Panelists: Emma Fraser, Graeme Kirkpatrick and Feng Zhu
The purpose of this panel is to explore the application of critical theory, understood as the tradition of social and philosophical thought associated with the Frankfurt School, in relation to computer games, with a particular focus on the question of meaning. Each draws on critical theory in a different way to make a specific argument about the nature and importance of meaning to gameplay. Drawing on ideas from Walter Benjamin, Theodor Adorno, Georg Lukács and Fredric Jameson, the presentations are united in exploring the definitive formal-aesthetic and structural features that define computer games while at the same time elaborating on the relationship between those properties and certain recurring thematic contents, especially ruin and catastrophe. Each paper thus attempts to bring the intellectual tradition of dialectical critical theory into engagement with games and game studies. In this way the panel addresses a body of theory that is of obvious importance to game studies, since critical theory has a long-established concern with popular media and the Frankfurt school tradition in particular presents more than one model for assessing the visual, the mass, the subjective, etc.
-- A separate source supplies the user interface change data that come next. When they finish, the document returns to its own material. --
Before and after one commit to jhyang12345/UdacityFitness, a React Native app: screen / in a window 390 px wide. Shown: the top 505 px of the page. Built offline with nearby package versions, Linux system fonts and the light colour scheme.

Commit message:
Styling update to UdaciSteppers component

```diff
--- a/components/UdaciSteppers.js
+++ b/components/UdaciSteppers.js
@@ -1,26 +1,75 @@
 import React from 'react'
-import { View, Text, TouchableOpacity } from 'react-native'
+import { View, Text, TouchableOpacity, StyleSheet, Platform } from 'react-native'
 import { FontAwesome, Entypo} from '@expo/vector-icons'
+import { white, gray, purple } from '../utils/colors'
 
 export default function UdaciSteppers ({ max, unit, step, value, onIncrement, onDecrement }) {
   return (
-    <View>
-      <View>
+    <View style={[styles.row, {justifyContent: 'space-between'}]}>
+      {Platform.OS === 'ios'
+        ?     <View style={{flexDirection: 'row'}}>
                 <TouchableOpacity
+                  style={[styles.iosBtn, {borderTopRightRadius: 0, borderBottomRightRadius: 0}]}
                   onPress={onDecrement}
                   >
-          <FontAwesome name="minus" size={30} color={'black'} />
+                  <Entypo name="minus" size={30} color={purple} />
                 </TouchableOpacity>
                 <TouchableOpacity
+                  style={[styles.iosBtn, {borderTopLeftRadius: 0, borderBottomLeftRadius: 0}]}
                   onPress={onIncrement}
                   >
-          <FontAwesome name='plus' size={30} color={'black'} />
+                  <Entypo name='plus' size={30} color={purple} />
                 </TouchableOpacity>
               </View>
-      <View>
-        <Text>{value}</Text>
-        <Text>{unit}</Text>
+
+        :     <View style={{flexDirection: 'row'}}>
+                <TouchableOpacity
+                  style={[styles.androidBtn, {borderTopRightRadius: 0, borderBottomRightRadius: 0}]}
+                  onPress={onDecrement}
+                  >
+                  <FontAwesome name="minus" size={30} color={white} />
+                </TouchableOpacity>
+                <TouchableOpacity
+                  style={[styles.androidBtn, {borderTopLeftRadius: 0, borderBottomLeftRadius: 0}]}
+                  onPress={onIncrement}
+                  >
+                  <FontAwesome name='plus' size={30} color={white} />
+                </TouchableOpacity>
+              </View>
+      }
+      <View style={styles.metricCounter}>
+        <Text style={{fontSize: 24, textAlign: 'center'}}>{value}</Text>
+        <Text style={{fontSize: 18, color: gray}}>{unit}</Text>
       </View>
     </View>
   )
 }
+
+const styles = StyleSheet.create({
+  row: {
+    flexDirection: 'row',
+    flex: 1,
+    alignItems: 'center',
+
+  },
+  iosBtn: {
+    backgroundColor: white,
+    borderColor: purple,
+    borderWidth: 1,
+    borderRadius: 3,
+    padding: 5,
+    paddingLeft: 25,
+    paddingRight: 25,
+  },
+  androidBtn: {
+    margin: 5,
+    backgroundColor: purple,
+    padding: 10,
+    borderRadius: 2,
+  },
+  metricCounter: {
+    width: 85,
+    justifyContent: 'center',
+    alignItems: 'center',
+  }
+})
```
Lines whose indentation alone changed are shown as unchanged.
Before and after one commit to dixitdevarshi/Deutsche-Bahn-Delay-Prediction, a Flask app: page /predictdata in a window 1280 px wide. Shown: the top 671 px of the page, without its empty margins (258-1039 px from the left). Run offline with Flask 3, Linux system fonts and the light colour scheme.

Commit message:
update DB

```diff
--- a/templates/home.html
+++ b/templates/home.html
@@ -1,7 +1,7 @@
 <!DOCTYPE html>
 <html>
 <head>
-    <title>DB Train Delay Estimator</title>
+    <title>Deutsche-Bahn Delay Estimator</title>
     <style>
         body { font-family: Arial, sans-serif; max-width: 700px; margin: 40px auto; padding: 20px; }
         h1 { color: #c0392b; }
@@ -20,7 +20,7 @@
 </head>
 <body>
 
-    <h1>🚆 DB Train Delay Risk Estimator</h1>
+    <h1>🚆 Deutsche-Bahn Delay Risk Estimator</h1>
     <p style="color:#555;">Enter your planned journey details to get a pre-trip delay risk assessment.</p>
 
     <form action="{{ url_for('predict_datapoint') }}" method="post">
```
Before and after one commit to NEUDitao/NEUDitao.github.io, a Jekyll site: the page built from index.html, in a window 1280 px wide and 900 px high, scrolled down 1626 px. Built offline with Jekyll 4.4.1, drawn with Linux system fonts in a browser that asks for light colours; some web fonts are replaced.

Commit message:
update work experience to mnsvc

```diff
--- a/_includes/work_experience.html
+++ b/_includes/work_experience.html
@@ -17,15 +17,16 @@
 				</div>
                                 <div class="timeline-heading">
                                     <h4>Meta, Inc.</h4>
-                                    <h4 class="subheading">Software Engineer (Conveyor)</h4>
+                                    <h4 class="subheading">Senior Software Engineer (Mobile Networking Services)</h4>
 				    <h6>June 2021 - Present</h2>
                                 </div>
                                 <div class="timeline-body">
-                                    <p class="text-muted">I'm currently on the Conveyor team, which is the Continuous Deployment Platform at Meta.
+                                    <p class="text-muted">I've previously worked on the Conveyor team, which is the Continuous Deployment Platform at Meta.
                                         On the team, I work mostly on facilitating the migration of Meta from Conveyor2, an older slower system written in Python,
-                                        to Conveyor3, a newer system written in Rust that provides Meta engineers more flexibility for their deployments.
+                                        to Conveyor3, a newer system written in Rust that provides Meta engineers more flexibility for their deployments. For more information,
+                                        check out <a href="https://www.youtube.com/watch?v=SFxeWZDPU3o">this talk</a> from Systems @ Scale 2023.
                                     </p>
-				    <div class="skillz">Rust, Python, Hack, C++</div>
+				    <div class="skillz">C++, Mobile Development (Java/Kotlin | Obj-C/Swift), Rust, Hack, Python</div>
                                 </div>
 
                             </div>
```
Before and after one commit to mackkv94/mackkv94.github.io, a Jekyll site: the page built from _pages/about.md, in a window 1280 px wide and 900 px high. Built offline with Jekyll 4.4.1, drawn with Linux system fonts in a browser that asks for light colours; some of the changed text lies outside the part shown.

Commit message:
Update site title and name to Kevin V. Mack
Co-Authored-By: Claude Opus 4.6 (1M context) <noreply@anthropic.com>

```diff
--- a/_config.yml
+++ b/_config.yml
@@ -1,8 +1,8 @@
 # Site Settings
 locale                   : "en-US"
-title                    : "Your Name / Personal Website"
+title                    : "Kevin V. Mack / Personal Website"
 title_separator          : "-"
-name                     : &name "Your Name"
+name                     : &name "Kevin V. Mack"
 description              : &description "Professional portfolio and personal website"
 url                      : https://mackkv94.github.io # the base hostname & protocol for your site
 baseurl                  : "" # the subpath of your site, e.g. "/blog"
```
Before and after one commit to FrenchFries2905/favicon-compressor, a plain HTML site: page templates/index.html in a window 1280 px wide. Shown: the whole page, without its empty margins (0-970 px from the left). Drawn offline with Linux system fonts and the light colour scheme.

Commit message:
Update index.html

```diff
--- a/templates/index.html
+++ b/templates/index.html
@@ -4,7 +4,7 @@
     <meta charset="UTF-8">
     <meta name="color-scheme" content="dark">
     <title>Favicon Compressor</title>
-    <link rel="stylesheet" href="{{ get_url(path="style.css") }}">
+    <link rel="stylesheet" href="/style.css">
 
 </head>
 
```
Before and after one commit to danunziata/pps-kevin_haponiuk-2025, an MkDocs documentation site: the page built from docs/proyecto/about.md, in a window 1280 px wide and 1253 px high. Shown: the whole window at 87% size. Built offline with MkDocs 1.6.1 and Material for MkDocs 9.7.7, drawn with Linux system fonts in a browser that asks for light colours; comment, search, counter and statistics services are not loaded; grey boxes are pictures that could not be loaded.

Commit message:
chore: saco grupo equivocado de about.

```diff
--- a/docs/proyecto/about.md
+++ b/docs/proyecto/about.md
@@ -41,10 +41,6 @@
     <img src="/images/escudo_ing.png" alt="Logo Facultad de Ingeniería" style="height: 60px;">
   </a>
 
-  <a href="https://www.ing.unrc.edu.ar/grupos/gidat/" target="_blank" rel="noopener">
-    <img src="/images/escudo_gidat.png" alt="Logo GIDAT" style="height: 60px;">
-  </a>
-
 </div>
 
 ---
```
In light of this work we need not reinvent the wheel to determine what might be unique and what might be banal about computer games.
The audience for the panel would be those interested in other media forms and theory, and also those wanting to expand discussions beyond both the traditionally philosophical and the intellectual limits imposed by disciplines that underpin much work in Games Studies as currently construed – education, communication, history, and so on – by focusing on media, art and aesthetics from a critical perspective.
Paper 1: Feng Zhu
‘A Jamesonian concept of totality for game studies’
This paper draws on Jameson’s project of continuing the tradition of Western Marxism through rehabilitating a concept of ‘totality’ from the poststructuralist critique of the commitment to holism. The central argument is that game studies can benefit from a more sophisticated view of the imbrication between computer games, what they are deemed to be, and how they provide meaningful patterns of experience for players, with a conception of the totality in which they exist, are played, and are produced. To this end, game studies must simultaneously resist the urge towards the kind of fragmentation outlined by Aarseth in ‘Transgressive Play and the Implied Player’ whilst also avoiding a homogenising, structural reductivism, or simplification of both the totality and medium (discernible at points in Games of Empire), which would be particularly inapt for the analysis of ergodic artefacts and insensitive to
theorisations of the complex aporetic dimensions of the totality – as a heterogenising homogeneity, for example. Some objections against this reflexive approach will also be examined, which bear on the conditions that make critical theory possible.
Paper 2: Graeme Kirkpatrick
‘Adorno’s critical aesthetic theory and the video game’
This paper presents a definition of video games in terms of their formal-aesthetic properties as these are disclosed by an application of ideas from Adorno’s work, especially his Aesthetic Theory. Taking Adorno’s distinction between construction and mimesis as opposed but interdependent moments in any created work, the paper presents a theoretical model of gameplay as a negative dialectical structure in which the game solicits a mimetic response of ‘moving with’ the scenario presented by the game, only to cancel it out with an overbearing moment of construction, such as the discrepant motions of controller use or the first challenging puzzle. The video game object is characterized as comprising multiple, super-imposed levels of experience, each super-imposed on the others and each depending on the others for its range of effects. The disparateness of these experiential levels is the key to form
in the video game and this form has three possible outcomes for the subject who plays, each with its own specific temporal mode. These are: the corrective laughter of failure, which folds us back into anticipation (addiction); a cynical sense of mastery, which leads to resignation, and an experience of subjective evanescence arising from the instabilities of gameplay, whose temporal modality is hope. In different ways the first two affirm ontological certainty – the idea that this is the only real world – while the third is more progressive, leaving the player with a sense of future possibilities.
Paper 3: Emma Fraser
‘Awakening in ruins: the virtual spectacle of the end of the city in video games’
If the first two papers are concerned mainly with the formal and aesthetic capacities of games to parse meanings, this one takes the stymied and allegorical signification of games as a given to explore the multiple resonances of one highly significant recurrent theme of video game topography: the ruin. Drawing particularly on the ideas of Walter Benjamin, the paper uses the salience of ruinous imagery in games as a launching off point for a redeployment of the idea of play itself as a category in game studies. For Benjamin play is a relational concept rather than an anthropological one. Its revolutionary or subversive energies are not given but depend on the social and historical context in which they arise. Video game play, as play with mass-produced, standardized commodities, is far from presenting a recuperative panacea as some have suggested. Rather, the paper will argue that games take on critical power largely through the role of ruins (and the ruinous city), and the capacity of these images to unsettle, even to haunt the dreamworlds of contemporary capitalism. Questions of meaning and representation can thus be explored in a more deeply theoretical mode, encompassing Benjamin’s urban centered work on mass media, dialectical images, and mediatized experience.